The announcement by the Victorian state government just before the long Christmas-New Year break that one of the buildings in Melbourne’s Federation Square was to be demolished and replaced by an Apple "global flagship store" raised many eyebrows across the city and the nation.
To hand over such an important piece of the city’s cultural infrastructure to a private company that has long faced criticism for its outsourcing and taxation practices was one thing, but to allow that same company to dominate what has become an important civic and public space was another.
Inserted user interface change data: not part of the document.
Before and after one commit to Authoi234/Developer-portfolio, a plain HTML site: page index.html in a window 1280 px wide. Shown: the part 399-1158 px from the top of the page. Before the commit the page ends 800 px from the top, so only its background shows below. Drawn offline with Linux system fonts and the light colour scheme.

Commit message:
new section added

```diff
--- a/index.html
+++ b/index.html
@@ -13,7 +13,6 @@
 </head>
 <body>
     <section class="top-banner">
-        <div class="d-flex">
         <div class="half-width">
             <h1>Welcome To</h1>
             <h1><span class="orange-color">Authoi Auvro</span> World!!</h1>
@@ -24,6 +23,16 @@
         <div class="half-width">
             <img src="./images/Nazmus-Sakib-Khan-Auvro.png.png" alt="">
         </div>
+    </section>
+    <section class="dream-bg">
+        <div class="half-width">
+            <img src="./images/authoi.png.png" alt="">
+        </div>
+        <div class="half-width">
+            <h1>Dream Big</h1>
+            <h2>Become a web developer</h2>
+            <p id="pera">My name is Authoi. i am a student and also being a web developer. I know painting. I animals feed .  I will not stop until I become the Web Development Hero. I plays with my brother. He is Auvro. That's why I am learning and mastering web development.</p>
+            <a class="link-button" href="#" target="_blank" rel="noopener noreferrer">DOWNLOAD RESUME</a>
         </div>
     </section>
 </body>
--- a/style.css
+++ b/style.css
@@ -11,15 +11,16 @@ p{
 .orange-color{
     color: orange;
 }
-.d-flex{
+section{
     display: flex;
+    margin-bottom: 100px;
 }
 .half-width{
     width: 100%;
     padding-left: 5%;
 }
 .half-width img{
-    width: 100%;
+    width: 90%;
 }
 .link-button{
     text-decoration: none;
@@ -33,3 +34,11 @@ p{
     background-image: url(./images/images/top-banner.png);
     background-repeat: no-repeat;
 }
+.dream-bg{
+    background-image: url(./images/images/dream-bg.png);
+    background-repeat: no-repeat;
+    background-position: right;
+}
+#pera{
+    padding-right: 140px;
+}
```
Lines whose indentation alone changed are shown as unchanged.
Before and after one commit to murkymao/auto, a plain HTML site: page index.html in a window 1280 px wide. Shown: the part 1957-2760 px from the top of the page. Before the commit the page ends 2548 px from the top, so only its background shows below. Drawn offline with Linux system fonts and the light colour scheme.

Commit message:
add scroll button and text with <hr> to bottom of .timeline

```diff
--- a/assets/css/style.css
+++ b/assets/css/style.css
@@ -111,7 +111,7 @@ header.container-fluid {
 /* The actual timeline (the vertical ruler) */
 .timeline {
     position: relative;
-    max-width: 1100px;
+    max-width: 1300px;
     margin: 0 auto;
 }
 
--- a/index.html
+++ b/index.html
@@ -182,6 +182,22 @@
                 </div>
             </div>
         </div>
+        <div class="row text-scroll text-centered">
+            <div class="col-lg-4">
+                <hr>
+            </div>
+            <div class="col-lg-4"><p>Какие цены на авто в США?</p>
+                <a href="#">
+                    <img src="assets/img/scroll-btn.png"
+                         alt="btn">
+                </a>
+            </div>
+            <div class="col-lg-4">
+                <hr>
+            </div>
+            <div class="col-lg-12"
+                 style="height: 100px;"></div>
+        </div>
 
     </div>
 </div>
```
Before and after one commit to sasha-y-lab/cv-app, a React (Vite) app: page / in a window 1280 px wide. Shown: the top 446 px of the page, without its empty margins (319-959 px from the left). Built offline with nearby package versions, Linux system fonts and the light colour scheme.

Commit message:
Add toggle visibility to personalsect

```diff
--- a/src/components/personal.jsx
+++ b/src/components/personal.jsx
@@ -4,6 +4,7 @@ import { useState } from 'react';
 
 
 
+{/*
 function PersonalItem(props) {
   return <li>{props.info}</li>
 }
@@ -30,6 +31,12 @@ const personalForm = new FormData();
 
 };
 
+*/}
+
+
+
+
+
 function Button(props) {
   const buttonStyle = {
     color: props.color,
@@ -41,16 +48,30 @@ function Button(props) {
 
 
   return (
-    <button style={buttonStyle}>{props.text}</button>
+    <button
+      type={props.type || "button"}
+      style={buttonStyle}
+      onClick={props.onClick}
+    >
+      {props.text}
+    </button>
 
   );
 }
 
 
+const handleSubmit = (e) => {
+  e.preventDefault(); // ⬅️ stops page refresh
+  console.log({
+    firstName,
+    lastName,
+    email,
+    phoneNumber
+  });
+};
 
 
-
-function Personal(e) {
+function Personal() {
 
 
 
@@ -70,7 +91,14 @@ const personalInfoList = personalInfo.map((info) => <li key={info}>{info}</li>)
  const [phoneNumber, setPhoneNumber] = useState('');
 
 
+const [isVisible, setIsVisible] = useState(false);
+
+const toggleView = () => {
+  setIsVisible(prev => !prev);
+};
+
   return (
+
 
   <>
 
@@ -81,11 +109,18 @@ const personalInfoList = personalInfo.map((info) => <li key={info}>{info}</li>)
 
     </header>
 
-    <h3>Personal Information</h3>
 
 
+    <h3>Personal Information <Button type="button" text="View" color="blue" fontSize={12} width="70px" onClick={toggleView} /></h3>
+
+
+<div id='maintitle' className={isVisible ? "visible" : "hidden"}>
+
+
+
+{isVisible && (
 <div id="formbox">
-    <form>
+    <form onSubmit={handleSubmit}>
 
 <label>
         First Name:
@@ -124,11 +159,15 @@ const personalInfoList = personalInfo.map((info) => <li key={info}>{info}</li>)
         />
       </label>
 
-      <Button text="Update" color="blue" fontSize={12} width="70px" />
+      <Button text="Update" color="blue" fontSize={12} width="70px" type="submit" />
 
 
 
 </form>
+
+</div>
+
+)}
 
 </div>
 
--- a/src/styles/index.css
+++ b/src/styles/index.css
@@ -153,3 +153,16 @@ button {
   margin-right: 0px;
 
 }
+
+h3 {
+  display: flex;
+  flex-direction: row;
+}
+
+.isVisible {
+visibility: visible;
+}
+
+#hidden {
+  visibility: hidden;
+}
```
Critics accused the government of caving into corporate financial pressure, while the government and the management team at Fed Square argued that the Apple store was an appropriate use of designated commercial space that was underperforming economically. Even one of the original architects of the Square, Donald Bates, came out in favour of the proposal, arguing that it was "an affirmation of the original intent and aspiration of Fed Square – to be the centre of action in Melbourne".
In the six weeks or so since the proposal was announced, some of the secrecy surrounding the design of the new store has been lifted, but still Melburnians are not happy.
A change.org petition opposing the proposal has received almost 30,000 signatures, while Melbourne City councillors have voiced strong concerns about both its location and design. One councillor likened the current design to a "Pizza Hut pagoda".
As the historian of Federation Square, this debate is fascinating to me, not least because it shows just how rapid has been the turnaround in Melbourne’s sense of attachment to a place that for much of its early life was considered something of an embarrassing joke – architecturally ugly, poorly designed and essentially an expensive folly by former premier Jeff Kennett.
Like many Melburnians, I was originally a critic of the Square, but like them I was proven wrong, and with millions of other people locally and internationally I have since become a real fan of the place. As I write in my history, Federation Square works because it seems to represent the city that many of us like to think Melbourne has become in recent decades – it is modern, quirky, and perhaps most importantly freely accessible to all members of this extraordinarily diverse city.
For much of its short life the Square’s management team has sought to balance the commercial imperatives of keeping it financially viable while ensuring that it doesn’t become just another shopping or tourist "destination". In doing so they've adhered to what I've called the Square’s "founding document" the Civic and Cultural Charter agreed between the Kennett state government and the city council in 1997, which specifies that where there is a clash between commercial imperatives and civic and community uses of the Square, the latter should prevail.
Much of the opposition to the proposed Apple store comes from a sense that this is a reversal of that agreement; that commerce – and in this case the commercial needs of one business in particular – are taking precedence over those of the public. I share this concern.
As a historian of the fortunes of the contemporary city internationally, I also have a very strong view that granting Apple access to this key urban space is a shortsighted move that will have long-term negative implications for Melbourne.
While the current state government might think that capturing one of Apple’s few "global flagship" stores is a stunning international "coup" for Melbourne, and evidence that the city is now a major international player, in fact this controversy suggests exactly the opposite. Genuine global cities are the headquarters of businesses such as Apple rather than branch offices, and cities that have real economic and cultural clout export their original ideas and institutions to the world rather than buy somewhere else’s off the peg.
Federation Square, with its quirky architecture and celebration of dissent and social and cultural difference, is a marker of Melbourne’s emergence in the late 20th century as a diverse cultural centre where ideas and creativity are recognised and rewarded.
To many of us it's also the long sought-after symbol of what we believe the city is and can be. Handing a key part of that symbolic space over to a multinational corporation is not a mark of arrival as a global destination, but evidence that some of our political leaders still suffer from the old "second city syndrome" and are still prepared to do anything, no matter how cringe-worthy, in order to get noticed on the world stage.